Assigned task: Wherever "files" shows up in the records below, copy the whole line.

Revision tracking records:
== == ==

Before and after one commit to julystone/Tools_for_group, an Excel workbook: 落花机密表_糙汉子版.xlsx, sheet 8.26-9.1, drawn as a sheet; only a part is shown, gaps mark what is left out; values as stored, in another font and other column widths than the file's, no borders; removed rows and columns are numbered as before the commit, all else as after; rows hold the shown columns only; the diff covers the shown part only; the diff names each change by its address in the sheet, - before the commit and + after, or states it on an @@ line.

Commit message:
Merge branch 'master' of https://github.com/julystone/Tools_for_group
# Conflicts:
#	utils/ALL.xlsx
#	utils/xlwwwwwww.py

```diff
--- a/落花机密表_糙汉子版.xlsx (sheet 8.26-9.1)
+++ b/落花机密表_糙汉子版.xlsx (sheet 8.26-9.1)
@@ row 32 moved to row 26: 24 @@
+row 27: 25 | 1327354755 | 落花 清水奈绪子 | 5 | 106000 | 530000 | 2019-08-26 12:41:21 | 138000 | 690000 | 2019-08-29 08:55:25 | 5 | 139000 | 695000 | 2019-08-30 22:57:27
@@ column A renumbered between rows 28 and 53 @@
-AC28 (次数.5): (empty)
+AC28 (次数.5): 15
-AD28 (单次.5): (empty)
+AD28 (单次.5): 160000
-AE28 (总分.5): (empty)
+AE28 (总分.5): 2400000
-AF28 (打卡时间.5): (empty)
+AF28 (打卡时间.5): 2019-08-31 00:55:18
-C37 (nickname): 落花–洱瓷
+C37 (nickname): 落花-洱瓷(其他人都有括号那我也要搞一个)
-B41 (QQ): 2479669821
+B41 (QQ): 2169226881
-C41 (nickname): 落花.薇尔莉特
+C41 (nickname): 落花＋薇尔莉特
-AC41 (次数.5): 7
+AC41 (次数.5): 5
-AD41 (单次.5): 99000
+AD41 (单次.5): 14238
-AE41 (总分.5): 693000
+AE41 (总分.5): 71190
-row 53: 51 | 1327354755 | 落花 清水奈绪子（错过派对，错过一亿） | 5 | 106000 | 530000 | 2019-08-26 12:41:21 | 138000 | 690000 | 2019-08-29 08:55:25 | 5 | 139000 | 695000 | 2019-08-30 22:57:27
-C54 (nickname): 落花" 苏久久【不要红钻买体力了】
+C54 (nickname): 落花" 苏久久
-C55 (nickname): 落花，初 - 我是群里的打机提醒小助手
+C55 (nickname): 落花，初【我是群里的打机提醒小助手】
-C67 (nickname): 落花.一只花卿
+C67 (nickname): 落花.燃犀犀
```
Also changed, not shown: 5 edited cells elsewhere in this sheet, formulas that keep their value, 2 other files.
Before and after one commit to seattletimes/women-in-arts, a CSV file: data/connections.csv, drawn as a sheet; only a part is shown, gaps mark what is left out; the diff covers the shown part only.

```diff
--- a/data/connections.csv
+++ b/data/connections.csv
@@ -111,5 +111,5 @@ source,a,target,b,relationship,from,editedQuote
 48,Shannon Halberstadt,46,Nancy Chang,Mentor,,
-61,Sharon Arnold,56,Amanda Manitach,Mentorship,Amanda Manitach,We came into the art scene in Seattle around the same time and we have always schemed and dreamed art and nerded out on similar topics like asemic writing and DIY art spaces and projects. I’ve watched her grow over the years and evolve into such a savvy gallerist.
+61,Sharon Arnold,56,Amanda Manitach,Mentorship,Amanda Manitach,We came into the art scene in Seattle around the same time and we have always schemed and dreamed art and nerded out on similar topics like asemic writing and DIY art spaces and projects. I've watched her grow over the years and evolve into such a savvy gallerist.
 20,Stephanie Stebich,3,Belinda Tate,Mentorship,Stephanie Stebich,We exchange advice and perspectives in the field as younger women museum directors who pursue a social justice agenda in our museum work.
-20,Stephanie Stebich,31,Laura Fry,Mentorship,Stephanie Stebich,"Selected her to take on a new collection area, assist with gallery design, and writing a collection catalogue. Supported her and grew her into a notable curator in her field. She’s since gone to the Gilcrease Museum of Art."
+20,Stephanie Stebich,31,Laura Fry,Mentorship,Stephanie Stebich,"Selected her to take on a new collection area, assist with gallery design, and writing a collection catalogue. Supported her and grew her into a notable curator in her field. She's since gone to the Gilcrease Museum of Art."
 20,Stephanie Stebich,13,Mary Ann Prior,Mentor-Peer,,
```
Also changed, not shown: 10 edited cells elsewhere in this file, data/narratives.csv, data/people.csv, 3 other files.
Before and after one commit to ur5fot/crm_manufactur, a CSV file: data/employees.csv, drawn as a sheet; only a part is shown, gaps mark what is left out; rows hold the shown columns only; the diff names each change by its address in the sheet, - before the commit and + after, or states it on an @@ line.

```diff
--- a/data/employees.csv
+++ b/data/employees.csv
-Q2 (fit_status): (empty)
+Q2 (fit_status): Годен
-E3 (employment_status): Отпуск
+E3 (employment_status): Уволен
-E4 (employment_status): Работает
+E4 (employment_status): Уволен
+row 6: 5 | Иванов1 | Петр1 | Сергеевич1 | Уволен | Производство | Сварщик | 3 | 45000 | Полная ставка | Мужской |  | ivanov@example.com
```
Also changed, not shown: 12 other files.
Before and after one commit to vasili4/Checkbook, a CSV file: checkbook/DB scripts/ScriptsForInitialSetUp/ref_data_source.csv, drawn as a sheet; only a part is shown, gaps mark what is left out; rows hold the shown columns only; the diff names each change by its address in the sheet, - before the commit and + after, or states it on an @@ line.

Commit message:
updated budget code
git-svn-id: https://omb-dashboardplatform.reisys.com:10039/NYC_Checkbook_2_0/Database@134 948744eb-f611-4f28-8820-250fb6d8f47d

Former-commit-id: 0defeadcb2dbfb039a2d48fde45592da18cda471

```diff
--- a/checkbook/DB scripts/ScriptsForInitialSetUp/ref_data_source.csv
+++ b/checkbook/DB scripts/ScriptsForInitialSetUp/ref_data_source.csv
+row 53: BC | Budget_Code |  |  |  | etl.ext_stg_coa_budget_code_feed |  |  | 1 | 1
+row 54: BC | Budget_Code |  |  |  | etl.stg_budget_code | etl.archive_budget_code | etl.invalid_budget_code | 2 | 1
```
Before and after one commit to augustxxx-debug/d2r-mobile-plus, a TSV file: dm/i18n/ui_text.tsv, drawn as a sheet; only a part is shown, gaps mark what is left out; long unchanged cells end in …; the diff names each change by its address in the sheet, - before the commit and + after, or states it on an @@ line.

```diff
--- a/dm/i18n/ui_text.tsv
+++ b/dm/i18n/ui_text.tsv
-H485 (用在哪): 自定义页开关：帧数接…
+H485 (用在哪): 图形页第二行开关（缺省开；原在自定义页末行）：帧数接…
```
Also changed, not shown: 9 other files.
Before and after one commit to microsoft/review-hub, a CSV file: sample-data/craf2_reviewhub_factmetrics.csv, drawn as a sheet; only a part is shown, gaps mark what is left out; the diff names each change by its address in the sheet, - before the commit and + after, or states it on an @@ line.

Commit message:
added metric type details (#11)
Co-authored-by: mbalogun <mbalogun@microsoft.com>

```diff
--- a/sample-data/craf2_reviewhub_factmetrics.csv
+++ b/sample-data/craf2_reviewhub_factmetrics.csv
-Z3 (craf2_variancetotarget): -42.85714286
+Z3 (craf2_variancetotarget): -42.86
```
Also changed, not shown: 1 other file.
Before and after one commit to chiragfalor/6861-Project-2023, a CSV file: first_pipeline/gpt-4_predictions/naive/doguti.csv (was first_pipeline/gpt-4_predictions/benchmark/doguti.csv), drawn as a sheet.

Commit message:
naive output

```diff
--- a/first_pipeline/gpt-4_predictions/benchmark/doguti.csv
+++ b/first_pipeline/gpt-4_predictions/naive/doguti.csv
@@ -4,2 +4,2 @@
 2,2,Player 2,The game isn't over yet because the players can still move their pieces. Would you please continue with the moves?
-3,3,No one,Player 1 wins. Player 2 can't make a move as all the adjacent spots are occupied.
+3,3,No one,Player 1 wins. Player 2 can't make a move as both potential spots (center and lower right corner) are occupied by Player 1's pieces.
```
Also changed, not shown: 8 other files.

== == ==

Response:
Also changed, not shown: 5 edited cells elsewhere in this sheet, formulas that keep their value, 2 other files.
Also changed, not shown: 10 edited cells elsewhere in this file, data/narratives.csv, data/people.csv, 3 other files.
Also changed, not shown: 12 other files.
Also changed, not shown: 9 other files.
Also changed, not shown: 8 other files.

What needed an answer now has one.